These were real and horrible conspiracies. Surely, some Conspiracy Theories are eventually proven to be actual conspiracies. No one leading a conspiracy wants to be found out. Likewise, no one (me!) wants to claim a conspiracy is false and eventually be proven foolishly incorrect. So I’ll avoid confronting specific Conspiracy Theories and focus more on the overall.
Some unproven conspiracies are much easier to believe than others. Was President John F Kennedy killed by a sniper armed with a magic rifle loaded with free-thinking bullets? And some are so bizarre that they are beyond belief. Could the government actually be secretly working with alien lizard beasts?
While some Conspiracy Theories would make excellent science fiction plots (or, actually, really bad science fiction plots), many are far from benign. Conspiracy Theories were used by Hitler and the Nazis to enslave and exterminate the Jews. In the 1950′s, Senator Joseph McCarthy invented a Conspiracy Theory that disloyal communists had infiltrated the highest levels of government and society and used the ensuing panic to trash many a person’s career.
Conspiracy Theories are often used to gain political or financial power. People take advantage of existing prejudices and suspicions to compose intricate plots that appeal to some other people who lack the knowledge and reason to confront them effectively. The result of this is that many people are misled into shifting the blame for real problems from the actual source to imaginary enemies. This leads to a lot of time, energy and intellect being wasted that would be better spent on actually improving our communities and places of work.

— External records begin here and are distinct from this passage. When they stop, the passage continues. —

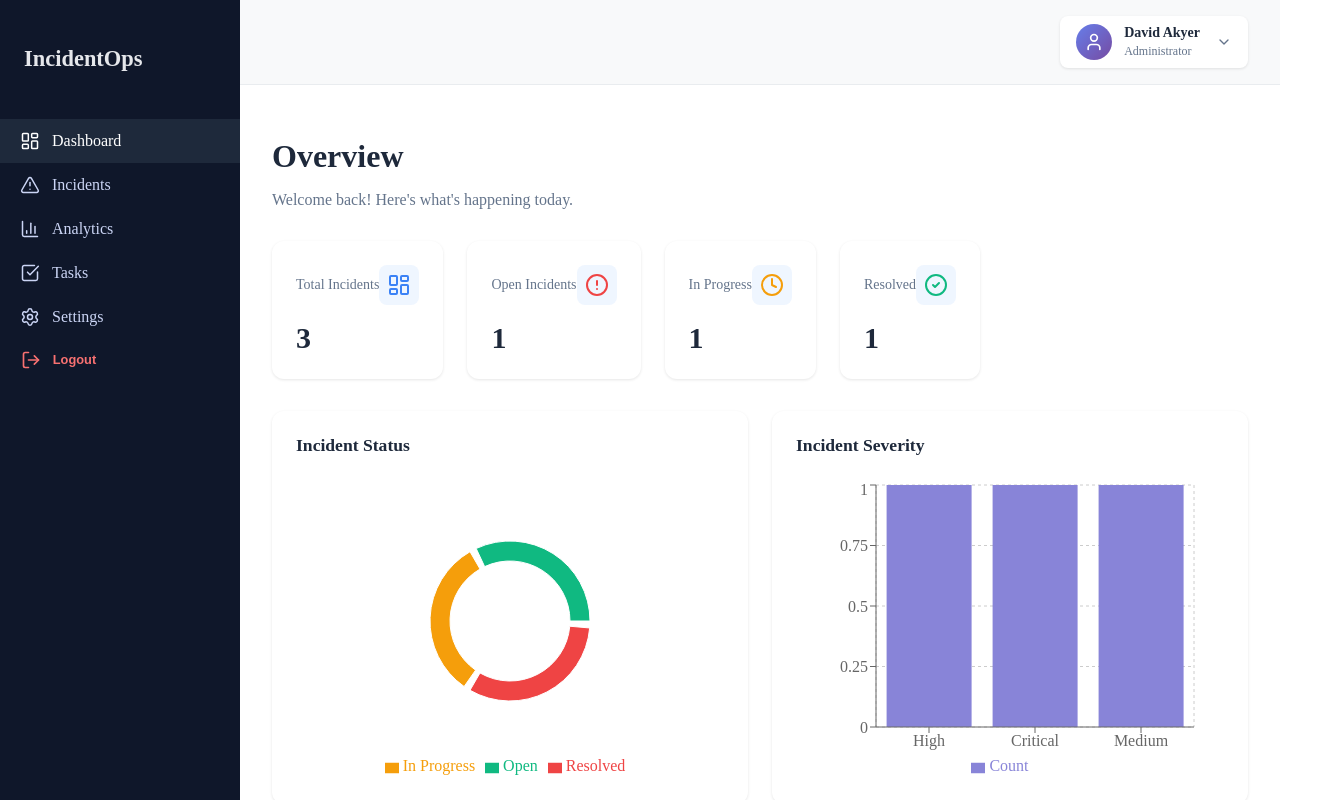
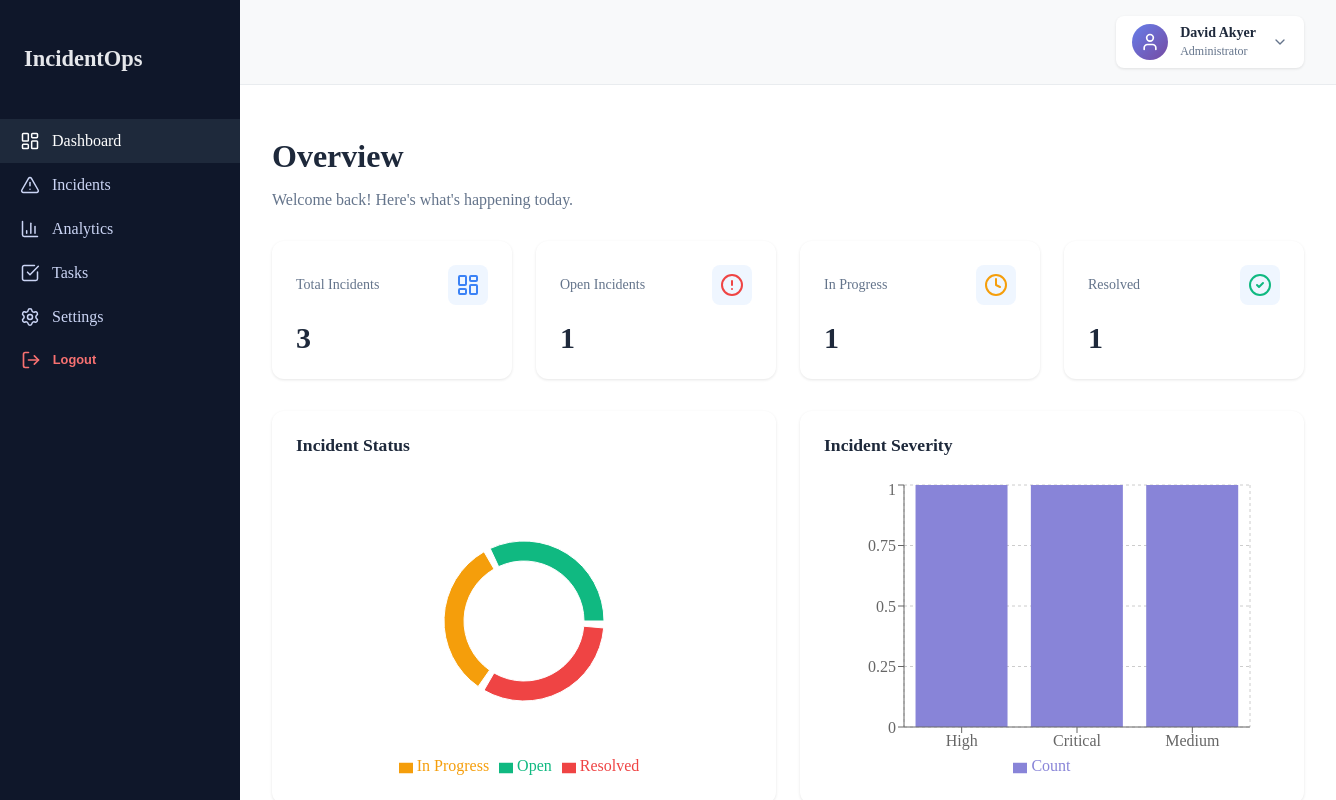
Before and after one commit to dkmakyer/Incident-dashboard-app, a React (Vite) app: page / in a window 1280 px wide. Shown: the top 800 px of the page, 1336 px wide, since content can reach past the window. Built offline with nearby package versions, Linux system fonts and the light colour scheme.

Commit message:
fixed responsiveness of stat-card wrapper

```diff
--- a/src/pages/Dashboard/Dashboard.css
+++ b/src/pages/Dashboard/Dashboard.css
@@ -19,12 +19,14 @@
 
 .stats-grid {
     display: flex;
-    flex-direction: row;
+    flex-direction: column;
+    justify-content: space-between;
     gap: 1.5rem;
     margin-bottom: 2rem;
 }
 
 .stat-card {
+    min-width: 12rem;
     background: white;
     border-radius: 12px;
     padding: 1.5rem;
@@ -102,7 +104,6 @@
     font-size: 1.1rem;
 }
 
-/* Recent Activity specific styles */
 .recent-activity-card {
     background: white;
     border-radius: 12px;
@@ -221,13 +222,24 @@
     color: #166534;
 }
 
-@media (max-width: 768px) {
+@media (min-width: 768px) {
     .charts-grid {
         grid-template-columns: 1fr;
     }
 
     .stats-grid {
-        flex-direction: column;
+        display: grid;
+        grid-template-columns: 1fr 1fr;
+    }
+}
+
+@media (min-width: 1024px) {
+    .charts-grid {
+        grid-template-columns: 1fr 1fr;
     }
 
+    .stats-grid {
+        display: flex;
+        flex-direction: row;
+    }
 }
--- a/src/pages/Dashboard/Dashboard.tsx
+++ b/src/pages/Dashboard/Dashboard.tsx
@@ -16,13 +16,11 @@ const Dashboard = () => {
 
     const { incidents } = context;
 
-    // Calculate Analytics
     const totalIncidents = incidents.length;
     const openIncidents = incidents.filter(i => i.status === 'Open').length;
     const inProgressIncidents = incidents.filter(i => i.status === 'In Progress').length;
     const resolvedIncidents = incidents.filter(i => i.status === 'Resolved').length;
 
-    // Chart Data
     const statusData = [
         { name: 'Open', value: openIncidents },
         { name: 'In Progress', value: inProgressIncidents },
```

These days, bred by the events of 9-11, there is a rash of Conspiracy Theories. In the beginning, the Conspiracy Theories about 9-11 being a plot by the Bush administration to make war against their enemies and make money for the friends were promoted by, mainly, people on the left. And the behavior of the radical Bush/Cheney administration lent a lot of evidence to prop the thinking up to the point that it has become an industry. Many people who began their belief in Conspiracy Theories with 9-11, now adhere to many more Conspiracy Theories. The original idea that 9-11 was planned by Bush/Cheney has often been morphed into a theory that a world-wide cabal of evil-doers (led by communists, or Jews, or pod people, whoever) is plotting global dictatorship. Everything from financial crisis to new roads to comments made by otherwise obscure sources are fit into the theory until believers become so cultishly caught up in the whole thing that they can no longer relate to non-believers. What generally began as a left-wing suspicion, has been turned into right-wing propaganda.